■ DATA IN THIS EXERCISE ■
:::::

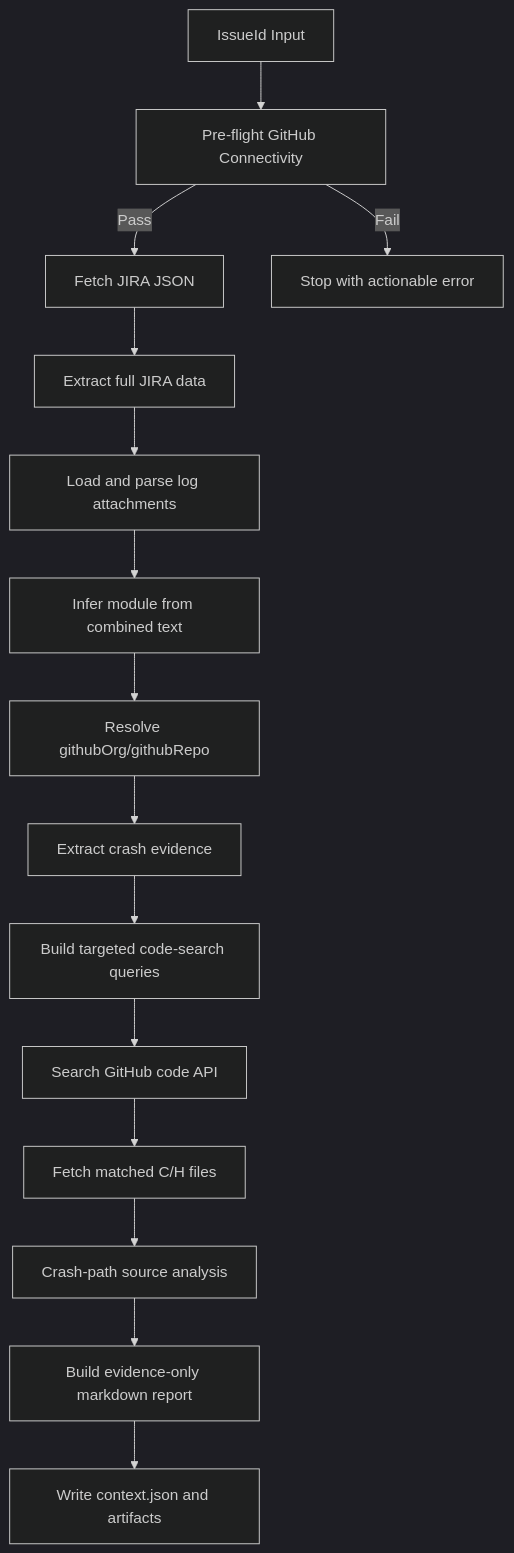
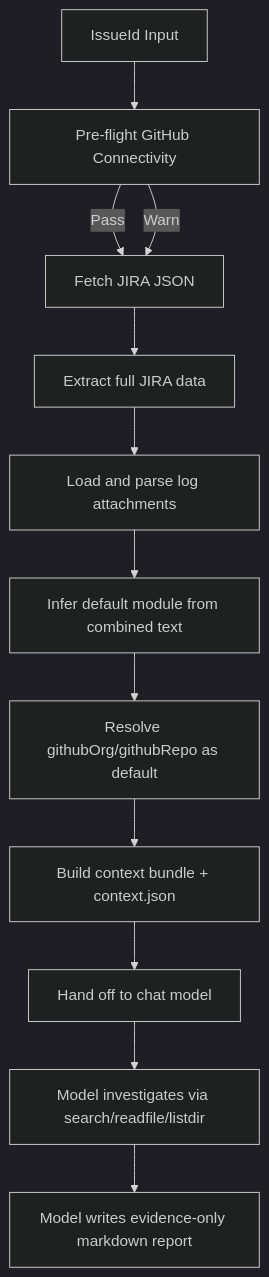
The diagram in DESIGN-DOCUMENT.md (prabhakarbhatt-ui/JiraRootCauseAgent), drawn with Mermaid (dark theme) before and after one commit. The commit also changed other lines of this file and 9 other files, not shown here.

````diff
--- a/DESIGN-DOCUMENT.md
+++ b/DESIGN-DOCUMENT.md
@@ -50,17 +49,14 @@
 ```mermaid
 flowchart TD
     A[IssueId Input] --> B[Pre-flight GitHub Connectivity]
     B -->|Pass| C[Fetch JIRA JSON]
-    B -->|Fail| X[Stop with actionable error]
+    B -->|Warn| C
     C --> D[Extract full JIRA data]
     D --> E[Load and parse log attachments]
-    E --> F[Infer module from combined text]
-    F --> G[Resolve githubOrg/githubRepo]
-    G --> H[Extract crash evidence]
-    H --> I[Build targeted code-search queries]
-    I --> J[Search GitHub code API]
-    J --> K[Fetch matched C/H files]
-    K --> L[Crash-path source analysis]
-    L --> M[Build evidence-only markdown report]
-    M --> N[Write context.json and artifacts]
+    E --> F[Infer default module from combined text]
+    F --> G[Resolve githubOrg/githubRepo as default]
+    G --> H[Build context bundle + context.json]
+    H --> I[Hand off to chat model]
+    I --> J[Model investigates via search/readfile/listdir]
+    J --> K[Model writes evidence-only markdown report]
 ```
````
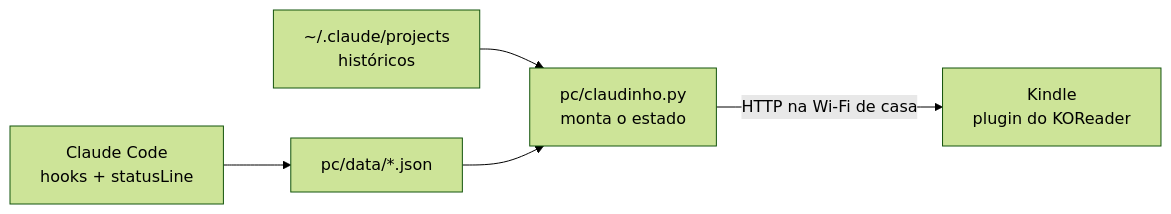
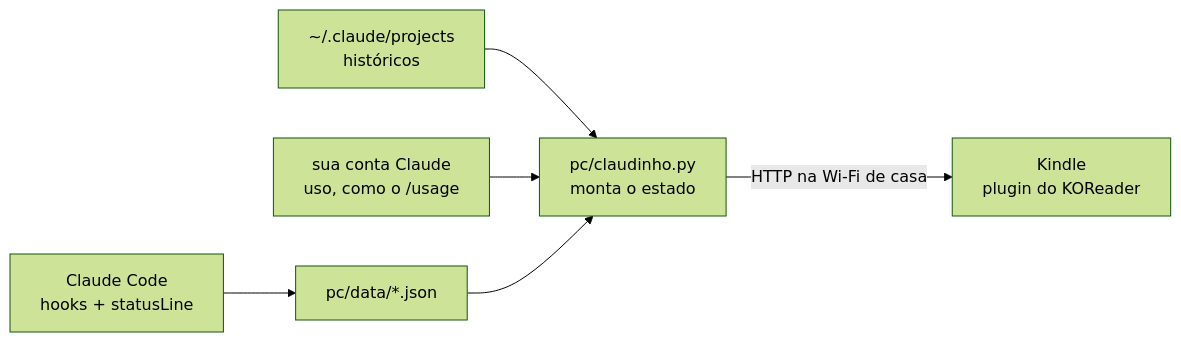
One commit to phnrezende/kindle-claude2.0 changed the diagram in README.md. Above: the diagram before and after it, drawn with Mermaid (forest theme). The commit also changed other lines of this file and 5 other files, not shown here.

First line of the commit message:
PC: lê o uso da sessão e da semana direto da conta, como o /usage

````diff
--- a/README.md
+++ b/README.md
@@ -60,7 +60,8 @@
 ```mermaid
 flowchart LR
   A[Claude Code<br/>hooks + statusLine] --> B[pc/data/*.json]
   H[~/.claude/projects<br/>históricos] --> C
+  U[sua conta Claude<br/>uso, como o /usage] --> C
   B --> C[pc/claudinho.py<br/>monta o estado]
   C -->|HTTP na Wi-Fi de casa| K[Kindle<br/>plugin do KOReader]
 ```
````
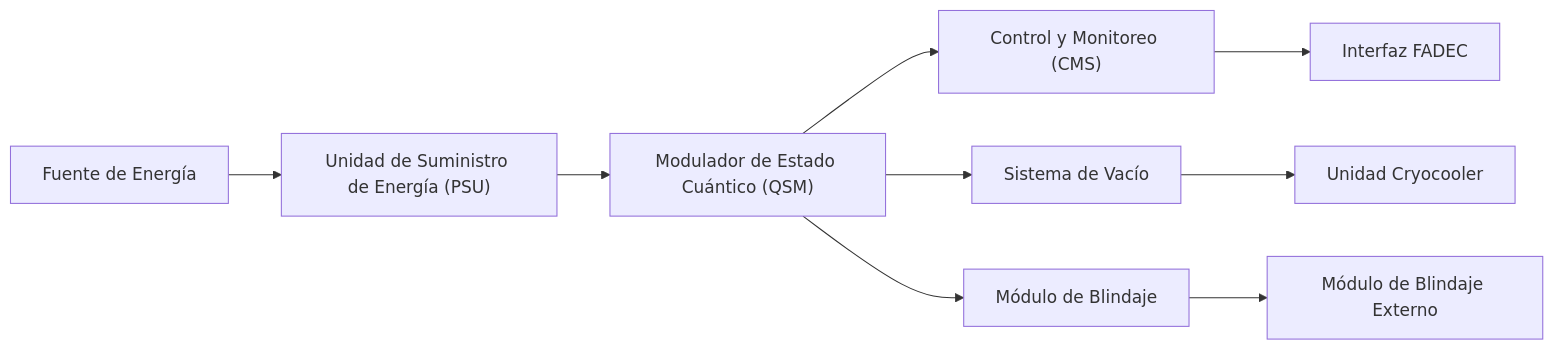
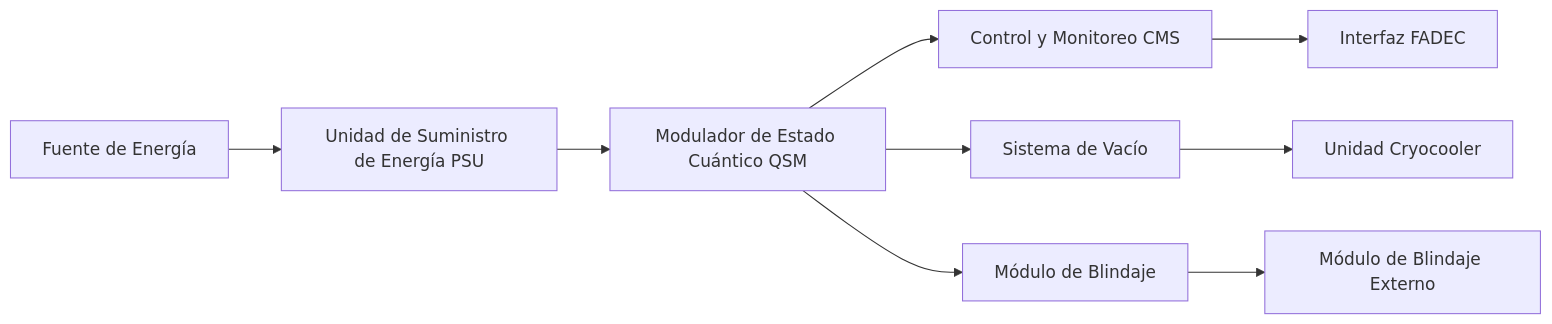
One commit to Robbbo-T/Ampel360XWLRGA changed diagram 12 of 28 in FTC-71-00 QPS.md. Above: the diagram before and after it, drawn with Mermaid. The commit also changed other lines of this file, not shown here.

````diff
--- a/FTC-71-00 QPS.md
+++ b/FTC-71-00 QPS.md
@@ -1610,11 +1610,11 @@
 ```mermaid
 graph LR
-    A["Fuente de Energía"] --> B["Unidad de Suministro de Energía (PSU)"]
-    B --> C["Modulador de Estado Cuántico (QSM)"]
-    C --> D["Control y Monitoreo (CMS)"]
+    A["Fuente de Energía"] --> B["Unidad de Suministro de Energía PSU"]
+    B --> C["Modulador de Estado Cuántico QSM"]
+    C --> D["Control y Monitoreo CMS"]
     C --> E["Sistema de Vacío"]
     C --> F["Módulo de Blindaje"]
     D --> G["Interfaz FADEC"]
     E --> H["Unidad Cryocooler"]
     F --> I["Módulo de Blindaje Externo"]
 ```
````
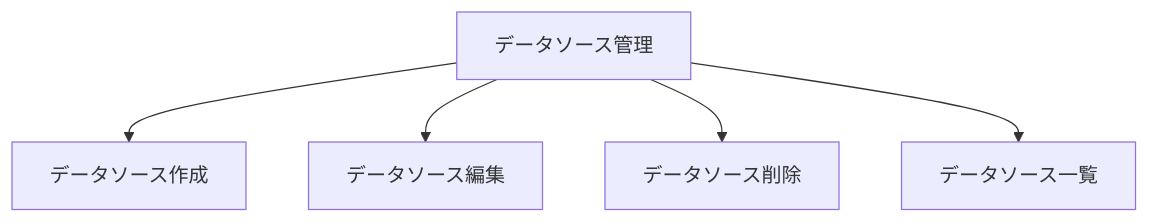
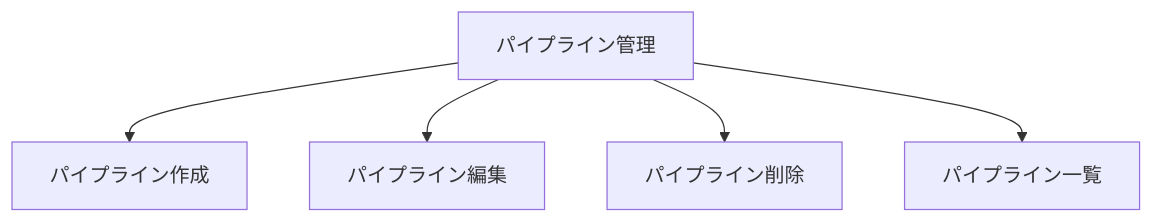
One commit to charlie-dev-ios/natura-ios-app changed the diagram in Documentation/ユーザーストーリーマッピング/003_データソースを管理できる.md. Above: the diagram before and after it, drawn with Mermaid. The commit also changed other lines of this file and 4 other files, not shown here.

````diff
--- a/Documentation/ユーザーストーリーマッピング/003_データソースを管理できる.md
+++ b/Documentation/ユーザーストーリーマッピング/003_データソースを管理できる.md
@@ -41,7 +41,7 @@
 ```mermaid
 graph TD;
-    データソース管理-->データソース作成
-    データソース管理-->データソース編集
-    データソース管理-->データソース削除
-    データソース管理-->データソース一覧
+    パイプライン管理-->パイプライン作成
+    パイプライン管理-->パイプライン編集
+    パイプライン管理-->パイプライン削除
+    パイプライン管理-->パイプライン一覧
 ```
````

:::::

■ WORK REQUEST ■
Return the material as it stands. Leave out the pictures.

■ EXPECTED ANSWER ■
The diagram in DESIGN-DOCUMENT.md (prabhakarbhatt-ui/JiraRootCauseAgent), drawn with Mermaid (dark theme) before and after one commit. The commit also changed other lines of this file and 9 other files, not shown here.

````diff
--- a/DESIGN-DOCUMENT.md
+++ b/DESIGN-DOCUMENT.md
@@ -50,17 +49,14 @@
 ```mermaid
 flowchart TD
     A[IssueId Input] --> B[Pre-flight GitHub Connectivity]
     B -->|Pass| C[Fetch JIRA JSON]
-    B -->|Fail| X[Stop with actionable error]
+    B -->|Warn| C
     C --> D[Extract full JIRA data]
     D --> E[Load and parse log attachments]
-    E --> F[Infer module from combined text]
-    F --> G[Resolve githubOrg/githubRepo]
-    G --> H[Extract crash evidence]
-    H --> I[Build targeted code-search queries]
-    I --> J[Search GitHub code API]
-    J --> K[Fetch matched C/H files]
-    K --> L[Crash-path source analysis]
-    L --> M[Build evidence-only markdown report]
-    M --> N[Write context.json and artifacts]
+    E --> F[Infer default module from combined text]
+    F --> G[Resolve githubOrg/githubRepo as default]
+    G --> H[Build context bundle + context.json]
+    H --> I[Hand off to chat model]
+    I --> J[Model investigates via search/readfile/listdir]
+    J --> K[Model writes evidence-only markdown report]
 ```
````
One commit to phnrezende/kindle-claude2.0 changed the diagram in README.md. Above: the diagram before and after it, drawn with Mermaid (forest theme). The commit also changed other lines of this file and 5 other files, not shown here.

First line of the commit message:
PC: lê o uso da sessão e da semana direto da conta, como o /usage

````diff
--- a/README.md
+++ b/README.md
@@ -60,7 +60,8 @@
 ```mermaid
 flowchart LR
   A[Claude Code<br/>hooks + statusLine] --> B[pc/data/*.json]
   H[~/.claude/projects<br/>históricos] --> C
+  U[sua conta Claude<br/>uso, como o /usage] --> C
   B --> C[pc/claudinho.py<br/>monta o estado]
   C -->|HTTP na Wi-Fi de casa| K[Kindle<br/>plugin do KOReader]
 ```
````
One commit to Robbbo-T/Ampel360XWLRGA changed diagram 12 of 28 in FTC-71-00 QPS.md. Above: the diagram before and after it, drawn with Mermaid. The commit also changed other lines of this file, not shown here.

````diff
--- a/FTC-71-00 QPS.md
+++ b/FTC-71-00 QPS.md
@@ -1610,11 +1610,11 @@
 ```mermaid
 graph LR
-    A["Fuente de Energía"] --> B["Unidad de Suministro de Energía (PSU)"]
-    B --> C["Modulador de Estado Cuántico (QSM)"]
-    C --> D["Control y Monitoreo (CMS)"]
+    A["Fuente de Energía"] --> B["Unidad de Suministro de Energía PSU"]
+    B --> C["Modulador de Estado Cuántico QSM"]
+    C --> D["Control y Monitoreo CMS"]
     C --> E["Sistema de Vacío"]
     C --> F["Módulo de Blindaje"]
     D --> G["Interfaz FADEC"]
     E --> H["Unidad Cryocooler"]
     F --> I["Módulo de Blindaje Externo"]
 ```
````
One commit to charlie-dev-ios/natura-ios-app changed the diagram in Documentation/ユーザーストーリーマッピング/003_データソースを管理できる.md. Above: the diagram before and after it, drawn with Mermaid. The commit also changed other lines of this file and 4 other files, not shown here.

````diff
--- a/Documentation/ユーザーストーリーマッピング/003_データソースを管理できる.md
+++ b/Documentation/ユーザーストーリーマッピング/003_データソースを管理できる.md
@@ -41,7 +41,7 @@
 ```mermaid
 graph TD;
-    データソース管理-->データソース作成
-    データソース管理-->データソース編集
-    データソース管理-->データソース削除
-    データソース管理-->データソース一覧
+    パイプライン管理-->パイプライン作成
+    パイプライン管理-->パイプライン編集
+    パイプライン管理-->パイプライン削除
+    パイプライン管理-->パイプライン一覧
 ```
````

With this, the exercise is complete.